- PROVIDED RECORDS:
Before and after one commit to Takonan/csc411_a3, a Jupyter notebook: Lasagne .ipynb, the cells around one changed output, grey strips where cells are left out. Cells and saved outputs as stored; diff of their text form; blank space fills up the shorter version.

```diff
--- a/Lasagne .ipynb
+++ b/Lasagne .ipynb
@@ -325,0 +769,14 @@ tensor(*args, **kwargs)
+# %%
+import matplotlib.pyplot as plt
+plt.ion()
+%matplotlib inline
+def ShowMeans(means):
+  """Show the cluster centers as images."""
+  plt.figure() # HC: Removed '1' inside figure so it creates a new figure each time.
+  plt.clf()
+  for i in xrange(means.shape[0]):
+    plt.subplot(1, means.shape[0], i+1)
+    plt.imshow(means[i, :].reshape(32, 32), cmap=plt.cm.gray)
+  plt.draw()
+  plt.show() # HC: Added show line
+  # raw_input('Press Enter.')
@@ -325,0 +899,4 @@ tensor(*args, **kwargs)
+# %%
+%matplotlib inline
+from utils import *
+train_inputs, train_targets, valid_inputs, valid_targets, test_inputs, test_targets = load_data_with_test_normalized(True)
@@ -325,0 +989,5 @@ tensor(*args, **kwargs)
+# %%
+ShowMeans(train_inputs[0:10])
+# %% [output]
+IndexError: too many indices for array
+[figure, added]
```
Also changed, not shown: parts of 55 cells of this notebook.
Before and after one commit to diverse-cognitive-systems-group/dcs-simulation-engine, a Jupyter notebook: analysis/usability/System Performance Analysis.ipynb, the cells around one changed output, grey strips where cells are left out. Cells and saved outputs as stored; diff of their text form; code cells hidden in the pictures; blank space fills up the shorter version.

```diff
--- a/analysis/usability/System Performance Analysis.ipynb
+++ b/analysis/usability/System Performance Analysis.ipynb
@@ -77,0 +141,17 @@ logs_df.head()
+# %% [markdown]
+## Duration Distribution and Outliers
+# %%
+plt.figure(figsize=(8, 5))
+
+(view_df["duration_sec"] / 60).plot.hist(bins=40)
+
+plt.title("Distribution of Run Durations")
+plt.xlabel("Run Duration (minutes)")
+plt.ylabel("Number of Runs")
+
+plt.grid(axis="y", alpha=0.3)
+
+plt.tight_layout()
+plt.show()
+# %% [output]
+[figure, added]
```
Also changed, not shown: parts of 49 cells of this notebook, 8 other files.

- TASK REQUIREMENTS: Lines that include the word "figure" — how many are there in the data? Answer with the number alone.

- OUTPUT: 4